A potent, herbaceous base note with musky, earthy, and balsamic accents. Patchouli essential oil is derived from the fragrant Pogostemon cablin herb grown in Malaysia and India. Oriental, earthy, and fougère-style fragrances frequently contain patchouli. 

Jasmine Absolute:

Known as the “King of Perfumery,” jasmine absolute is highly prized by perfumers for its complex aroma, which is sweet, intensely floral, and counterbalanced by musky-animalistic undertones. Jasmine, which serves as a middle note, has the power to harmonize a fragrance combination and add an irresistibly romantic aura. The day-blooming, feminine Royal Jasmine (Jasminum grandiflorum) and the night-blooming, muskier, more masculine Arabian Jasmine are the two primary species used to make Jasmine Absolute. (Jasminum sambac).  

Rose Absolute (Bulgaria):

Regarded as the “Queen of Fragrance” for its delicate yet rich, intricate aroma that closely resembles the scent of a true rose, Rose Absolute is another essential ingredient in contemporary perfumery. Almost 4000 kilograms of rose petals must be used in order to make 1 kilogram of pure rose oil, which has been distilled in Bulgaria for more than 300 years. Despite being one of the most expensive components in perfumery, its exquisite quality allows formulators to get the most out of their investment because a little bit goes a long way. 

Advice on how to make your own perfume  

If you decide to mix your own perfume according to notes keep these things in mind.

The top note will be the first one you smell when you apply it and will disappear the fastest.

The middle note will gradually overpower the base note, which will then be the last scent you detect.

It is also important to keep in mind to wear your essential oil perfume longer. Your body chemistry will interact with perfume and affect how it smells.  

When blending your own perfume, a 1:1:1 ratio between the top, middle, and base notes is typically advised. You can combine a ratio of up to 4:1:2:1 for a more potent scent.  

Start by adding one drop of your preferred base note to a bottle made of dark amber glass. Every time you blend something, make sure to take a whiff. After that, add the middle note and whisk the concoction to evenly combine it. Next, add a drop of the top note and blend by swirling. Feel free to add up to two more drops of each oil, Until you get the desired scent

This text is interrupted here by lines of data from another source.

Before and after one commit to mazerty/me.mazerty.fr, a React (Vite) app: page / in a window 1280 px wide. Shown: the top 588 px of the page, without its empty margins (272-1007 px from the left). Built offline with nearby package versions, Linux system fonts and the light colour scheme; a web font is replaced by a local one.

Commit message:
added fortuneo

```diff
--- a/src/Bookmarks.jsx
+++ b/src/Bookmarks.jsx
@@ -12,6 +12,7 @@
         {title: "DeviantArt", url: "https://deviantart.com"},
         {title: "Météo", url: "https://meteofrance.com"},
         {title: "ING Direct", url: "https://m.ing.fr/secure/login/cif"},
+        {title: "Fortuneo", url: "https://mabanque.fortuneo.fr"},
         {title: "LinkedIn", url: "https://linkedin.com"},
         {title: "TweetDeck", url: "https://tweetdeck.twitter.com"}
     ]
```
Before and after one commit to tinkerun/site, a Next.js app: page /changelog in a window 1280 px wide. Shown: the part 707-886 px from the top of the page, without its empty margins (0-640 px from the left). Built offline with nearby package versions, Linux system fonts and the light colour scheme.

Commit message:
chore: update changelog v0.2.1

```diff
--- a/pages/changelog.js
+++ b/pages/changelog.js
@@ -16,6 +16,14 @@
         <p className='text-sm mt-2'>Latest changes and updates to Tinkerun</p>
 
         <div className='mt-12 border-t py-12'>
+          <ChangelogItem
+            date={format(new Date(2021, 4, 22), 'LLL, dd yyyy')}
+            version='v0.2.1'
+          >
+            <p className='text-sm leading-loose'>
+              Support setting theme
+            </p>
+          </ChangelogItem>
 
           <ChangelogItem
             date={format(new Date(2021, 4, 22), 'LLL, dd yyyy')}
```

Consider combining the essential oils with a carrier oil, like jojoba, as the base to extend the fragrance’s shelf life.